Data provided
====

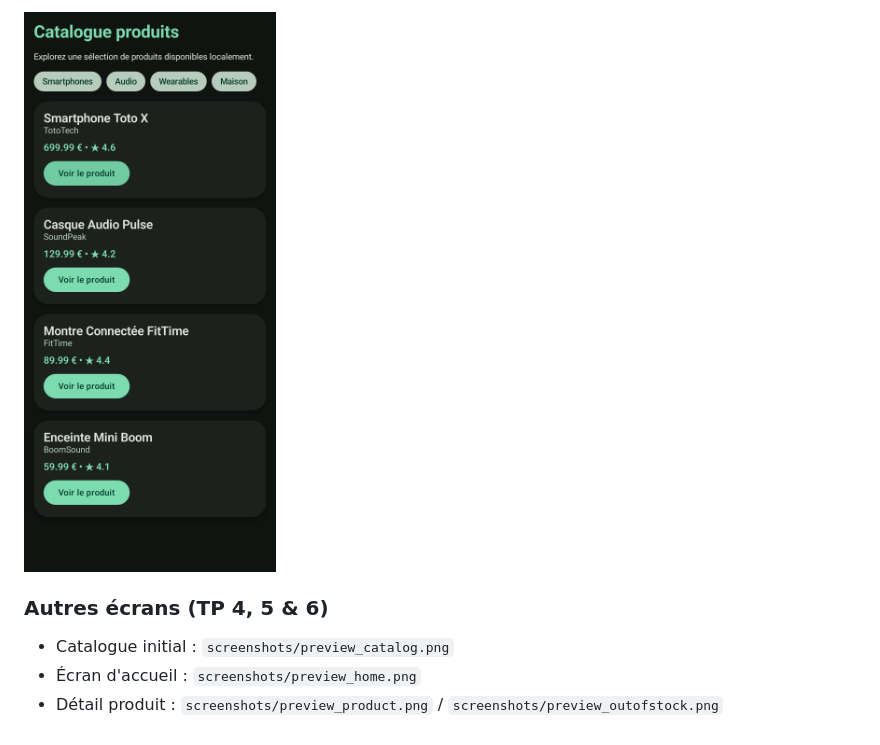
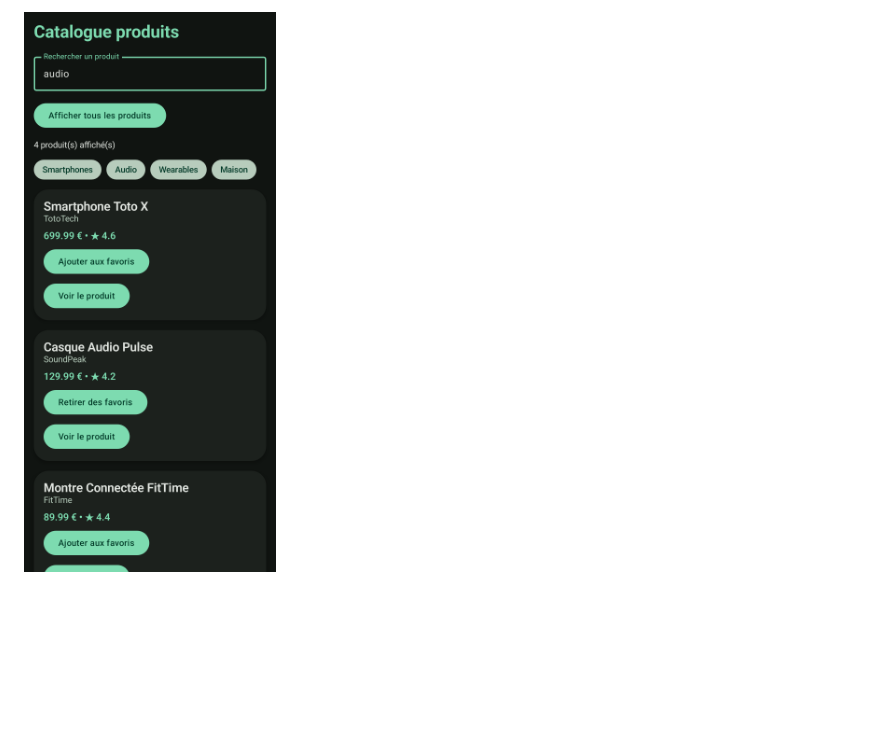
Before and after one commit to hugo-ry02/tpJetpackCompose, a Markdown page: README.md, the part around one of its changes. GitHub-like rendering; pictures changed too: screenshots/preview_catalog_dark.png; blank space fills up the shorter version.

```diff
--- a/README.md
+++ b/README.md
@@ -32,6 +32 @@ Mise en place d'un thème personnalisé et cohérent pour toute l'application :
 ![Aperçu Catalogue Dark](screenshots/preview_catalog_dark.png)
-
-### Autres écrans (TP 4, 5 & 6)
-- Catalogue initial : `screenshots/preview_catalog.png`
-- Écran d'accueil : `screenshots/preview_home.png`
-- Détail produit : `screenshots/preview_product.png` / `screenshots/preview_outofstock.png`
```
Also changed, not shown: other parts of README.md (+18 -18 lines), screenshots/preview_catalog_light.png, 1 other file.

====

Activity
Omit the pictures and repeat the rest of the listing verbatim.

Response for this exercise
Before and after one commit to hugo-ry02/tpJetpackCompose, a Markdown page: README.md, the part around one of its changes. GitHub-like rendering; pictures changed too: screenshots/preview_catalog_dark.png; blank space fills up the shorter version.

```diff
--- a/README.md
+++ b/README.md
@@ -32,6 +32 @@ Mise en place d'un thème personnalisé et cohérent pour toute l'application :
 ![Aperçu Catalogue Dark](screenshots/preview_catalog_dark.png)
-
-### Autres écrans (TP 4, 5 & 6)
-- Catalogue initial : `screenshots/preview_catalog.png`
-- Écran d'accueil : `screenshots/preview_home.png`
-- Détail produit : `screenshots/preview_product.png` / `screenshots/preview_outofstock.png`
```
Also changed, not shown: other parts of README.md (+18 -18 lines), screenshots/preview_catalog_light.png, 1 other file.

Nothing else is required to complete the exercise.